First Sentence: Two twists of smoke at a time of year too warm for cottage fires surprise us at first light, or they at least surprise those of us who’ve not been up to mischief in the dark.
Change is coming and
events collide which will change life forever. Three strangers have
built a hut and hearth to let the residents of a small, framing village
know they are there. This act of smoke from a first fire gives them the
right to stay there. The second event is the burning of Master Kent’s
dovecote, hayloft and stables. The third event is the arrival of Edmund
Jordan and his men. Jordan is cousin to Kent’s late wife. As the land
came from her and there were no children, it now legally belongs to
It can be frustrating to read a book in which neither the
setting nor the time period are undefined. Crace does, however, drop
enough hints that one might surmise the setting is England and the time
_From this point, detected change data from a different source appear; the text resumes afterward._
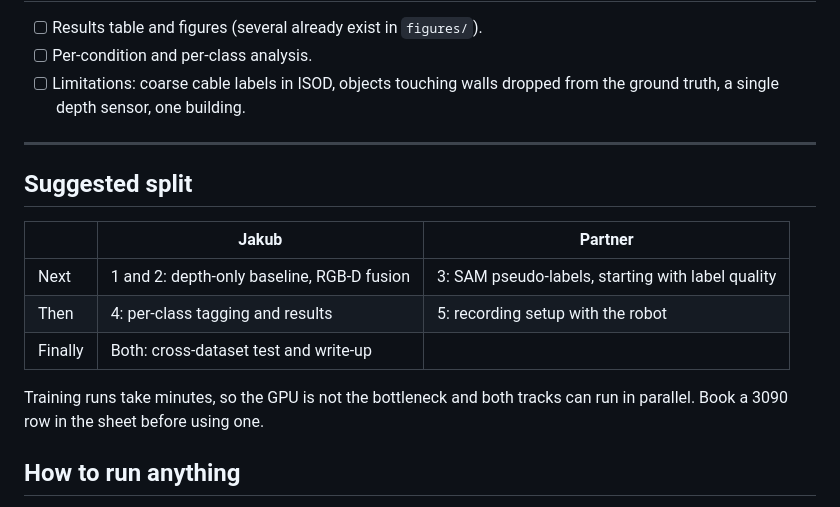
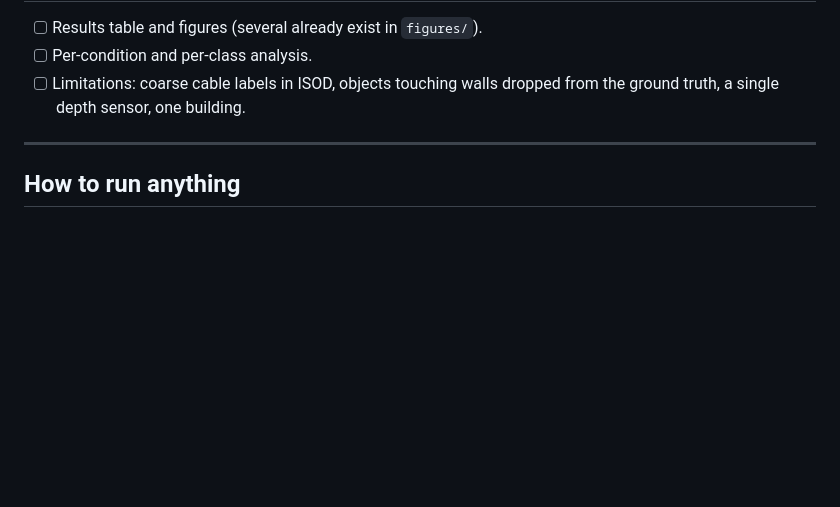
Before and after one commit to KubaDusza/itr-low-lying-obstacles, a Markdown page: ROADMAP.md, the part around the change. Drawn GitHub-style; blank space fills up the shorter version.

Commit message:
Remove the suggested split from the roadmap

```diff
--- a/ROADMAP.md
+++ b/ROADMAP.md
@@ -86,17 +86,6 @@ benchmark. Worth starting the recording early, since it needs lab access, not GP
 
 ---
 
-## Suggested split
-
-| | Jakub | Partner |
-|---|---|---|
-| Next | 1 and 2: depth-only baseline, RGB-D fusion | 3: SAM pseudo-labels, starting with label quality |
-| Then | 4: per-class tagging and results | 5: recording setup with the robot |
-| Finally | Both: cross-dataset test and write-up | |
-
-Training runs take minutes, so the GPU is not the bottleneck and both tracks can run in
-parallel. Book a 3090 row in the sheet before using one.
-
 ## How to run anything
 
 See [`README.md`](README.md). Short version: `prep_gt.py` builds the ground truth,
```
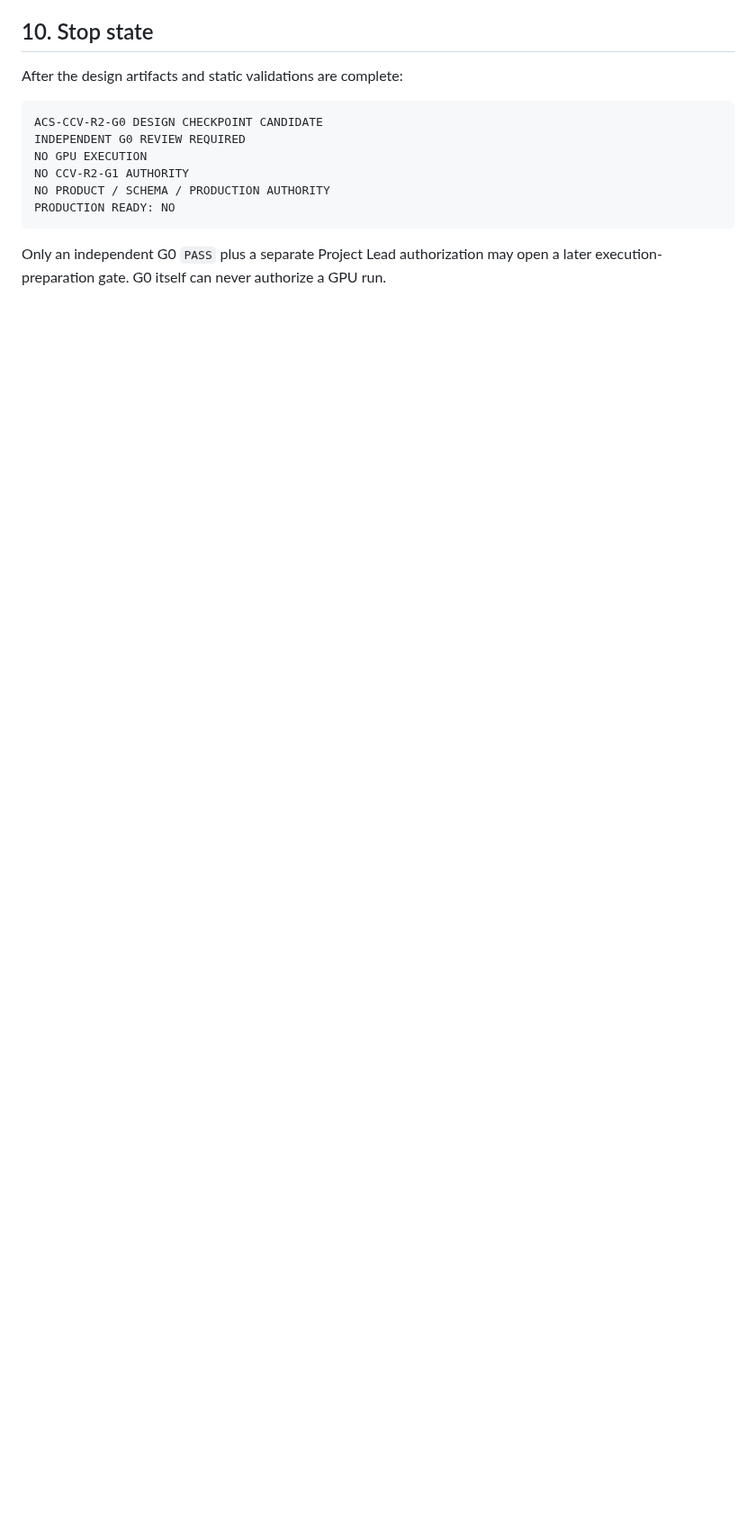
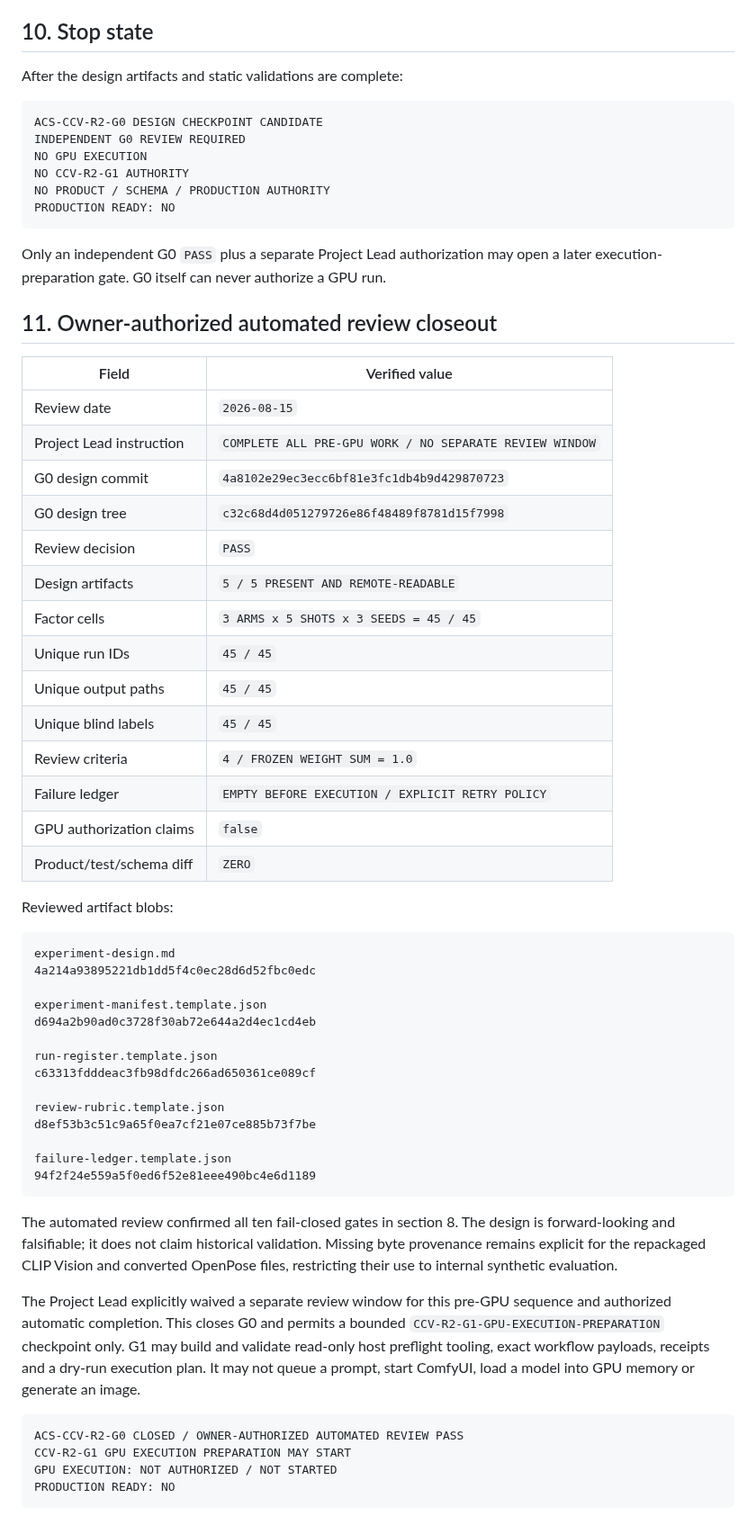
Before and after one commit to lpjiayou/AI-Cinematic-Studio, a Markdown page: governance/ACS-CCV-R2-G0-REPRODUCIBLE-EXPERIMENT-DESIGN.md, the part around one of its changes. Shown at 90% size. GitHub-like rendering; blank space fills up the shorter version.

Commit message:
docs(ccv-r2): close G0 design review

````diff
--- a/governance/ACS-CCV-R2-G0-REPRODUCIBLE-EXPERIMENT-DESIGN.md
+++ b/governance/ACS-CCV-R2-G0-REPRODUCIBLE-EXPERIMENT-DESIGN.md
@@ -173,3 +173,60 @@ PRODUCTION READY: NO
 
 Only an independent G0 `PASS` plus a separate Project Lead authorization may open a
 later execution-preparation gate. G0 itself can never authorize a GPU run.
+
+## 11. Owner-authorized automated review closeout
+
+| Field | Verified value |
+| --- | --- |
+| Review date | `2026-08-15` |
+| Project Lead instruction | `COMPLETE ALL PRE-GPU WORK / NO SEPARATE REVIEW WINDOW` |
+| G0 design commit | `4a8102e29ec3ecc6bf81e3fc1db4b9d429870723` |
+| G0 design tree | `c32c68d4d051279726e86f48489f8781d15f7998` |
+| Review decision | `PASS` |
+| Design artifacts | `5 / 5 PRESENT AND REMOTE-READABLE` |
+| Factor cells | `3 ARMS x 5 SHOTS x 3 SEEDS = 45 / 45` |
+| Unique run IDs | `45 / 45` |
+| Unique output paths | `45 / 45` |
+| Unique blind labels | `45 / 45` |
+| Review criteria | `4 / FROZEN WEIGHT SUM = 1.0` |
+| Failure ledger | `EMPTY BEFORE EXECUTION / EXPLICIT RETRY POLICY` |
+| GPU authorization claims | `false` |
+| Product/test/schema diff | `ZERO` |
+
+Reviewed artifact blobs:
+
+```text
+experiment-design.md
+4a214a93895221db1dd5f4c0ec28d6d52fbc0edc
+
+experiment-manifest.template.json
+d694a2b90ad0c3728f30ab72e644a2d4ec1cd4eb
+
+run-register.template.json
+c63313fdddeac3fb98dfdc266ad650361ce089cf
+
+review-rubric.template.json
+d8ef53b3c51c9a65f0ea7cf21e07ce885b73f7be
+
+failure-ledger.template.json
+94f2f24e559a5f0ed6f52e81eee490bc4e6d1189
+```
+
+The automated review confirmed all ten fail-closed gates in section 8. The design is
+forward-looking and falsifiable; it does not claim historical validation. Missing
+byte provenance remains explicit for the repackaged CLIP Vision and converted
+OpenPose files, restricting their use to internal synthetic evaluation.
+
+The Project Lead explicitly waived a separate review window for this pre-GPU sequence
+and authorized automatic completion. This closes G0 and permits a bounded
+`CCV-R2-G1-GPU-EXECUTION-PREPARATION` checkpoint only. G1 may build and validate
+read-only host preflight tooling, exact workflow payloads, receipts and a dry-run
+execution plan. It may not queue a prompt, start ComfyUI, load a model into GPU memory
+or generate an image.
+
+```text
+ACS-CCV-R2-G0 CLOSED / OWNER-AUTHORIZED AUTOMATED REVIEW PASS
+CCV-R2-G1 GPU EXECUTION PREPARATION MAY START
+GPU EXECUTION: NOT AUTHORIZED / NOT STARTED
+PRODUCTION READY: NO
+```
````
Also changed, not shown: other parts of governance/ACS-CCV-R2-G0-REPRODUCIBLE-EXPERIMENT-DESIGN.md (+1 -1 lines).
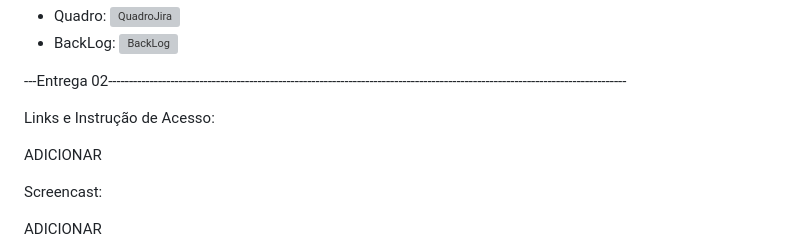
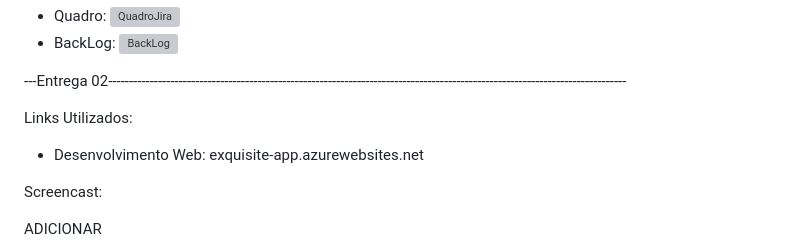
Before and after one commit to leticiagomesilva/Projeto-FDS, a Markdown page: README.md, the part around the change. Rendered like a GitHub page; grey boxes are pictures that could not be loaded.

```diff
--- a/README.md
+++ b/README.md
@@ -30,9 +30,8 @@ Print do Quadro e BackLog do Jira:
 
 ---Entrega 02-----------------------------------------------------------------------------------------------------------------------------
 
-Links e Instrução de Acesso:
-
-ADICIONAR
+Links Utilizados:
+- Desenvolvimento Web: exquisite-app.azurewebsites.net
 
 Screencast:
 
```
probably in the 1500s/1600s, although it could be a bit later. The
story is almost all narrative, which readers can find very boring.
However, the book is fascinating and the story compelling.
provided with wonderful descriptions and rich language suitable to the
time. “Our great task each and every year is to defend ourselves against
hunger and defeat with implements and tools. The clamor deafens us.
But that is how we have to live our lives.” Even the meaning of words
which are arcane are easy enough to understand, and it does add veracity
to the narrator.
Crace has written the story on many levels.
He describes life in an agrarian setting and struggle to survive. We
learn of the coming transition from crops to sheep and the impact that
will have on the villagers. But we also see the dreadful results
foolish actions can bring, not only to the perpetrators but to the
Walter Thirsk, the protagonist, brings life to
the story as we are told it through his eyes. We learn both his history
and that of the villagers. Through his telling, it becomes a very
human story; one that has increasing dread. You sense the fear and
uncertainty of the villagers, and of Walter. And yet, in the end, it is
a story of survival and perseverance.
“Harvest” isn’t a long
read, but it is an impactful one. It is also an allegory as to how
those in authority can use rumors to raise suspicion and mistrust in
order to achieve their own ends. “Today I’m seeing Privilege, in its
high hat. Then comes Suffering: The Guilty and the innocent, including
beasts. Then Malice follows, wielding its great stick. And,
afterward, invisibly, Despair is riding its lame horse.” Lest you think
it is a depressing book, it is not. It is compelling and one I found I
couldn’t put down.
HARVEST (Hist Fiction/Mystery–Walter Thirsk-Britain–Undefined/pre-18th century) – Ex
Crace, Jim - Standalone